Before-and-after change data:

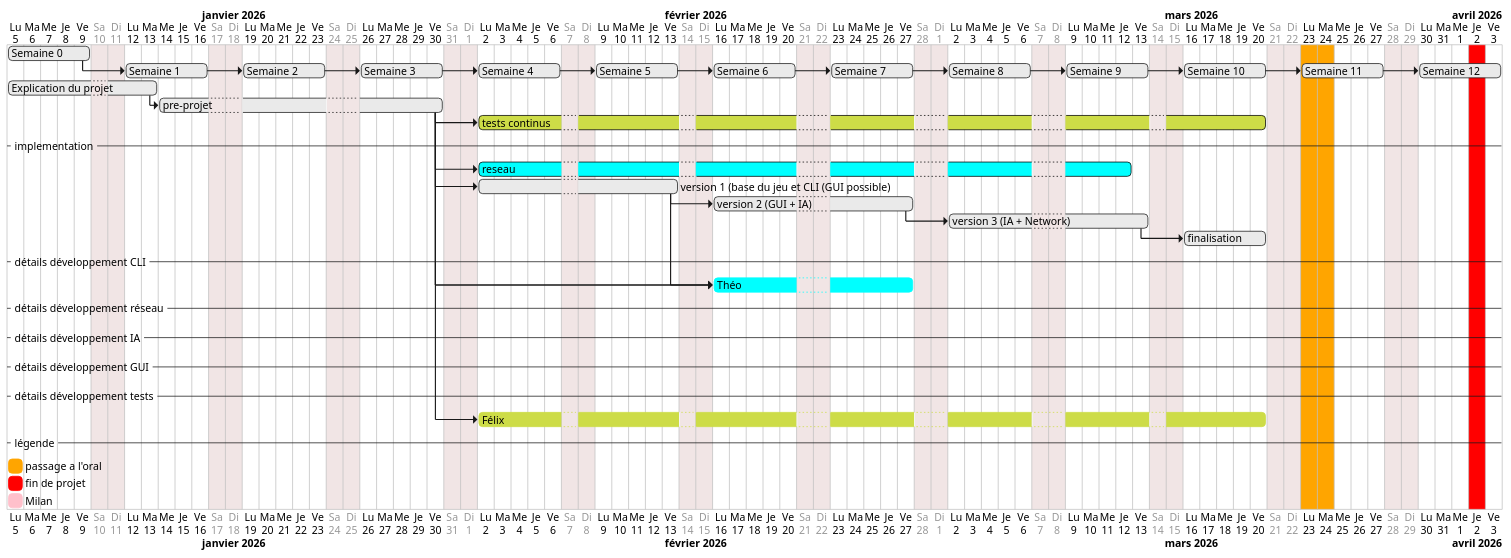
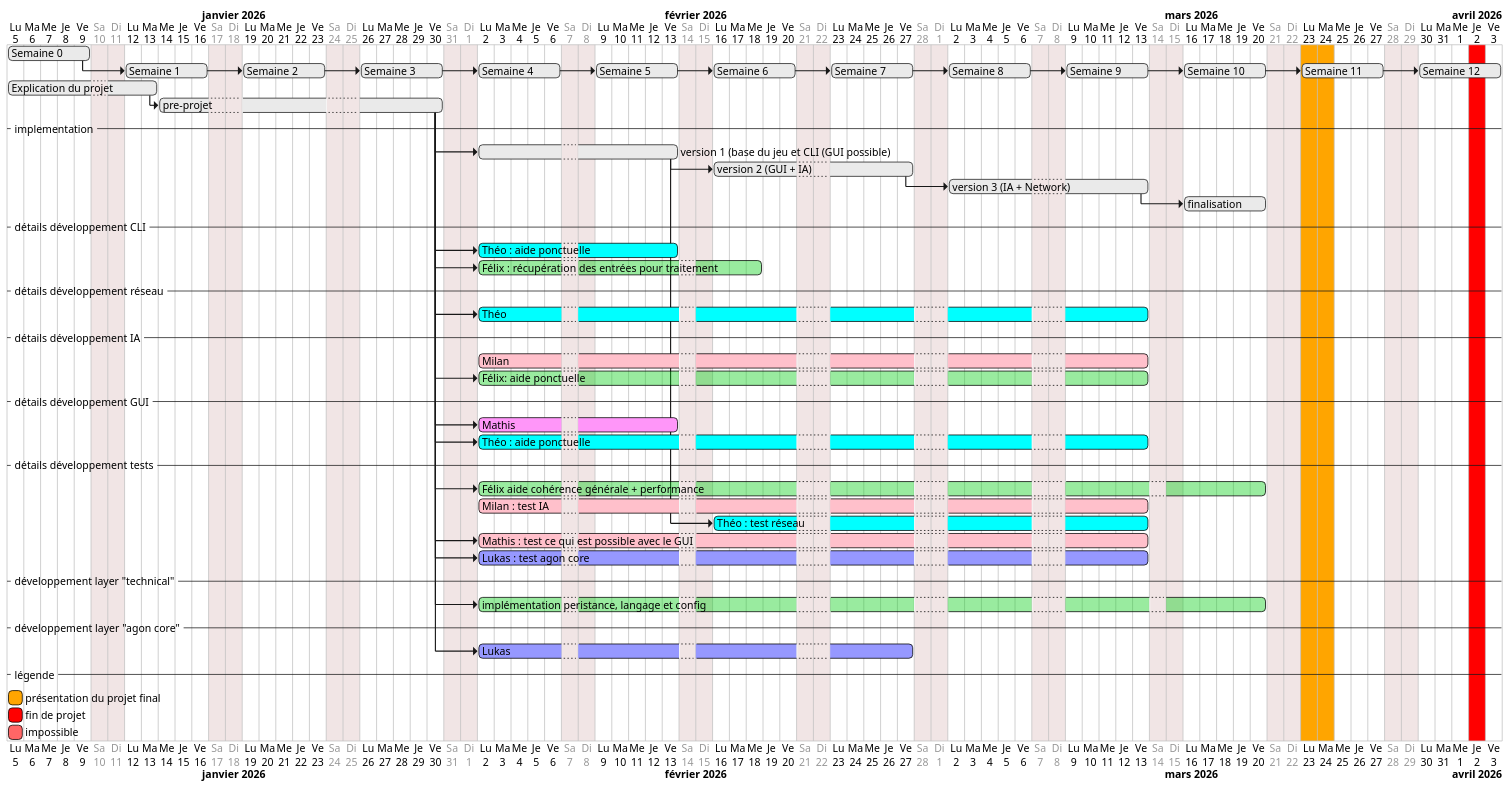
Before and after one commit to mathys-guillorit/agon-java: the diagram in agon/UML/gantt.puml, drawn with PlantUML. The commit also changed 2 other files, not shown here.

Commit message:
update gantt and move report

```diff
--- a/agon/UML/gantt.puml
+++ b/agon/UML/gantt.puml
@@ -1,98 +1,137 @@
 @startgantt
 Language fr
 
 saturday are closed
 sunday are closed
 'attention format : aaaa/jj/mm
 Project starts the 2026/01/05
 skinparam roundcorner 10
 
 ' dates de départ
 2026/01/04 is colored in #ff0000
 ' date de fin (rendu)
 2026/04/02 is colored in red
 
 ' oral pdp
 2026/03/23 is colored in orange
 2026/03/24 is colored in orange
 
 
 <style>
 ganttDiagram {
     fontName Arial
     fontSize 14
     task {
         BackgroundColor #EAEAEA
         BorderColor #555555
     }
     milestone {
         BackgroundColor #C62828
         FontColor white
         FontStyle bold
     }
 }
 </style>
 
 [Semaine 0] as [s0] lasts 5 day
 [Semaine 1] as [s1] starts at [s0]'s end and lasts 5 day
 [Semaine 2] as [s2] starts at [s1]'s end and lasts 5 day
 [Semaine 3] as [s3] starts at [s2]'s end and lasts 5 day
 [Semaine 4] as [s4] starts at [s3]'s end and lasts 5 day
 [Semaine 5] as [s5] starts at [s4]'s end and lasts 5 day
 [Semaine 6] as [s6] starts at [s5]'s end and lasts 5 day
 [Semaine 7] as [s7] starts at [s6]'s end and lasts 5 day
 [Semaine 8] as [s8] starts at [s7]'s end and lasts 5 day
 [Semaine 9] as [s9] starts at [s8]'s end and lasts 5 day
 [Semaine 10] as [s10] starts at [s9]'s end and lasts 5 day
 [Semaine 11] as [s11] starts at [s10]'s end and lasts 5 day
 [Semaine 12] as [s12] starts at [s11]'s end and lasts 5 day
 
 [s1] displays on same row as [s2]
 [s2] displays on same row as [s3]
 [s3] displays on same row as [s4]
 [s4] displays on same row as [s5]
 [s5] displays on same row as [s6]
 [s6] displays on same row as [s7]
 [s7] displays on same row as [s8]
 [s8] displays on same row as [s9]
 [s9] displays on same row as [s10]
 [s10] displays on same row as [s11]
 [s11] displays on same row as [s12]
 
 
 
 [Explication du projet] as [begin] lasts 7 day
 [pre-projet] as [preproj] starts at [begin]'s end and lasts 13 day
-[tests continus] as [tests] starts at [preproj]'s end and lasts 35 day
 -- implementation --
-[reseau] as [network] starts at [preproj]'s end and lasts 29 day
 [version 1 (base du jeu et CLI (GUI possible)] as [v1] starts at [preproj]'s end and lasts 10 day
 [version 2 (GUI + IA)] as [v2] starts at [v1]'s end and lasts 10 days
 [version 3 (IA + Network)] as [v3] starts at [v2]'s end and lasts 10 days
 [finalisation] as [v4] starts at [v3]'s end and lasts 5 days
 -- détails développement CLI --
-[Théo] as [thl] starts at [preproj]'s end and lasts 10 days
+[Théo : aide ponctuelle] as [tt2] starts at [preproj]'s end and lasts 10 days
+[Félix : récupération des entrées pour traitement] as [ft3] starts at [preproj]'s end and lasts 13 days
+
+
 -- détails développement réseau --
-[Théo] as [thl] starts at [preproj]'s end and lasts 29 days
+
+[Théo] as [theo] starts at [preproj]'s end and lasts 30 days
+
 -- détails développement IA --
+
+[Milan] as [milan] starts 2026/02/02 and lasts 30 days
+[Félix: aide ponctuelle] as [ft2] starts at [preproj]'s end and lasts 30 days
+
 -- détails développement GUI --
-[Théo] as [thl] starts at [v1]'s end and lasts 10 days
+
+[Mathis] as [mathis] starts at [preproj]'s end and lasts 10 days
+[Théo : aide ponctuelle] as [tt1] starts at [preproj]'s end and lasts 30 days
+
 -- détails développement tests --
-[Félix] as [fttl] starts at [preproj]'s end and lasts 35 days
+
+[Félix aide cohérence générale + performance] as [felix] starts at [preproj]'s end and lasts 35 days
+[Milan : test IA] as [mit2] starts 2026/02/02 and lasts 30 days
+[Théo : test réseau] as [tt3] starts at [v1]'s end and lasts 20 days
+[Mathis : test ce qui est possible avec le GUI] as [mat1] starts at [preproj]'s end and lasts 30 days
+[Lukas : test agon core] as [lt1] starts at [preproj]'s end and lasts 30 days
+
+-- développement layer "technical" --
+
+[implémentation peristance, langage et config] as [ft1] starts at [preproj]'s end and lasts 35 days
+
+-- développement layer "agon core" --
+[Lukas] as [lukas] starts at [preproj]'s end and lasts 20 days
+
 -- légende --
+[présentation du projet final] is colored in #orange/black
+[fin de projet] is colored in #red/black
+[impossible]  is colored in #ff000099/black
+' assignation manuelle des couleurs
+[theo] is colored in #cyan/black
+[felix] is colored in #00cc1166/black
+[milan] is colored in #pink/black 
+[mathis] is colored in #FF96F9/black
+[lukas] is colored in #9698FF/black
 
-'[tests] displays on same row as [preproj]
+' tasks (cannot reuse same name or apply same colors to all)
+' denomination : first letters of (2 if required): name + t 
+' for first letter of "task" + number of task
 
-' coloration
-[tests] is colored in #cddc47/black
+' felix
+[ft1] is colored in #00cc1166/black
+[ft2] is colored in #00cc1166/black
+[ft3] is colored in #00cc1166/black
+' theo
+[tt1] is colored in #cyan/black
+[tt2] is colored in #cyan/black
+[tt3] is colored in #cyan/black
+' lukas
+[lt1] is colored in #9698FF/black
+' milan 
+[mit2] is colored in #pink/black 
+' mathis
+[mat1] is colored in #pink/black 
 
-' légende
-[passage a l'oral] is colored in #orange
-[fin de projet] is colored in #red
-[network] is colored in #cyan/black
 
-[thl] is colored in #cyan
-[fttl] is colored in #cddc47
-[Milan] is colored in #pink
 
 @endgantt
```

==

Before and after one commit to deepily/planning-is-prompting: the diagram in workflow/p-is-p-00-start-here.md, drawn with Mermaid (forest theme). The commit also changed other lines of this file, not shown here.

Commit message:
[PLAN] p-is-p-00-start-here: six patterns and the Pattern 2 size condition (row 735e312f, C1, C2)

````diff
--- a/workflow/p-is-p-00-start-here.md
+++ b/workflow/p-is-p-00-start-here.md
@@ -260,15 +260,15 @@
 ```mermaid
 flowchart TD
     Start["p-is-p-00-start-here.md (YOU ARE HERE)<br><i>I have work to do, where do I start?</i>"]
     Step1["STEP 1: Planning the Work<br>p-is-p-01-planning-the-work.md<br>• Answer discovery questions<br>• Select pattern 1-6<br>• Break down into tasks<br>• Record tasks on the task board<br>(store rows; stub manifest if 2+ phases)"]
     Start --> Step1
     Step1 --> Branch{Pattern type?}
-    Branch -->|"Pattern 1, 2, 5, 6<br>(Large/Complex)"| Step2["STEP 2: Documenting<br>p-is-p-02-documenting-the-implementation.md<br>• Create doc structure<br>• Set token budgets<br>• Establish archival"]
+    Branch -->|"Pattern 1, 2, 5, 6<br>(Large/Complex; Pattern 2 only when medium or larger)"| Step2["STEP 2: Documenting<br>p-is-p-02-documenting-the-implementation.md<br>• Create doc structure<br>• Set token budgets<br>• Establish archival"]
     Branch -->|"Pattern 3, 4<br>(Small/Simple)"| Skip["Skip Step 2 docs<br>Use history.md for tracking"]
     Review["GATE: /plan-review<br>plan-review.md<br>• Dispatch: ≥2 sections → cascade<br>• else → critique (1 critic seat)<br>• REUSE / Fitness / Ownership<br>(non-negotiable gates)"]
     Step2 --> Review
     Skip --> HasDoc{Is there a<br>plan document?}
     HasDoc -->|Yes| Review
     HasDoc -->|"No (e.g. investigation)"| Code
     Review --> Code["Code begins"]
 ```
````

▶ [HOW TO COMPLETE THIS TASK]:
Among the records, how many lines include the string "développement"? State the number and add nothing.

▶ [TASK RESULT]:
7